Source: Mood, luce_beaulieu, Flickr

Hopefully you’re in the mood to learn about mood, the last feature of verbs in this lesson. The mood of a verb indicates whether the writer or speaker regards the action as a fact, command, wish, request, or a contradiction of fact. Consider the following moods:

It’s useful to know how to write wistfully, and the subjunctive mood can do just that. For instance, how would you complete the following?

If I were finished with high school tomorrow, I would . . .

A photograph of a high school graduating class seated in an auditorium. They are all wearing traditional graduation apparel.

Source: Graduates of Brunswick High in 2007, Chris Moncus, Wikimedia

You might have overlooked the verb “were,” a subjunctive form, in this sentence stem when you began imagining your college dorm room or your audition on The Voice. “If I were finished with high school tomorrow” is a wish contrary to fact. This wishful kind of grammar is for talking and writing about things as they might be or might have been, not as they are. The subjunctive mood also kicks in when you use the words like would, could, should, and if. Notice that our example has “would” in addition to “were.”

It’s important to think about voice, tense, and mood as you revise. Let’s face it; if you use the incorrect verb tense, it’s difficult to get a good grade; however, subtle revisions to your work such as changes to voice and mood make an OK essay into a very good one.
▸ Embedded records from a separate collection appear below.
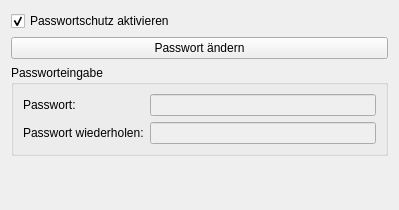
Above: simon/src/Configuration/passwordsettingsdlg.ui from KDE/simon before the change. Below: the same form after it.
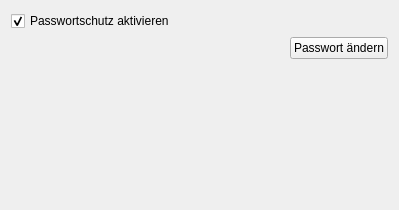
That is the form after the change. Icons and pictures are not drawn. Custom widgets are drawn as their Qt base class.

Patch:
```diff
--- a/simon/src/Configuration/passwordsettingsdlg.ui
+++ b/simon/src/Configuration/passwordsettingsdlg.ui
@@ -16,7 +16,7 @@
    <iconset resource="../action_icons.qrc" >
     <normaloff>:/images/icons/lock.svg</normaloff>:/images/icons/lock.svg</iconset>
   </property>
-  <layout class="QVBoxLayout" >
+  <layout class="QVBoxLayout" name="verticalLayout" >
    <item>
     <widget class="QCheckBox" name="cbCheckPassword" >
      <property name="enabled" >
@@ -31,66 +31,31 @@
     </widget>
    </item>
    <item>
-    <widget class="KPushButton" name="pbResetPassword" >
-     <property name="text" >
-      <string>Passwort ändern</string>
-     </property>
-     <property name="checkable" >
-      <bool>true</bool>
-     </property>
-    </widget>
-   </item>
-   <item>
-    <widget class="QGroupBox" name="gbPassword" >
-     <property name="title" >
-      <string>Passworteingabe</string>
-     </property>
-     <property name="flat" >
-      <bool>false</bool>
-     </property>
-     <layout class="QGridLayout" >
-      <item row="0" column="0" >
-       <widget class="QLabel" name="lbPassword" >
-        <property name="enabled" >
-         <bool>true</bool>
-        </property>
-        <property name="text" >
-         <string>Passwort:</string>
-        </property>
-       </widget>
-      </item>
-      <item row="0" column="1" >
-       <widget class="KLineEdit" name="lePassword" >
-        <property name="enabled" >
-         <bool>false</bool>
-        </property>
-        <property name="echoMode" >
-         <enum>QLineEdit::Password</enum>
-        </property>
-       </widget>
-      </item>
-      <item row="1" column="0" >
-       <widget class="QLabel" name="lbPassword2" >
-        <property name="enabled" >
-         <bool>true</bool>
-        </property>
-        <property name="text" >
-         <string>Passwort wiederholen:</string>
-        </property>
-       </widget>
-      </item>
-      <item row="1" column="1" >
-       <widget class="KLineEdit" name="lePassword2" >
-        <property name="enabled" >
-         <bool>false</bool>
-        </property>
-        <property name="echoMode" >
-         <enum>QLineEdit::Password</enum>
-        </property>
-       </widget>
-      </item>
-     </layout>
-    </widget>
+    <layout class="QHBoxLayout" name="horizontalLayout" >
+     <item>
+      <spacer name="horizontalSpacer" >
+       <property name="orientation" >
+        <enum>Qt::Horizontal</enum>
+       </property>
+       <property name="sizeHint" stdset="0" >
+        <size>
+         <width>40</width>
+         <height>20</height>
+        </size>
+       </property>
+      </spacer>
+     </item>
+     <item>
+      <widget class="KPushButton" name="pbResetPassword" >
+       <property name="text" >
+        <string>Passwort ändern</string>
+       </property>
+       <property name="checkable" >
+        <bool>false</bool>
+       </property>
+      </widget>
+     </item>
+    </layout>
    </item>
    <item>
     <spacer>
@@ -108,11 +73,6 @@
   </layout>
  </widget>
  <customwidgets>
-  <customwidget>
-   <class>KLineEdit</class>
-   <extends>QLineEdit</extends>
-   <header>klineedit.h</header>
-  </customwidget>
   <customwidget>
    <class>KPushButton</class>
    <extends>QPushButton</extends>
```
Left out of the diff: 48 changed lines with no effect on the pictures.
You can bet that if you read carefully and revise according to the above suggestions, your mood will be lighter and your shoulders less tense. You will tell everyone in a loud voice that you received an A on your essay!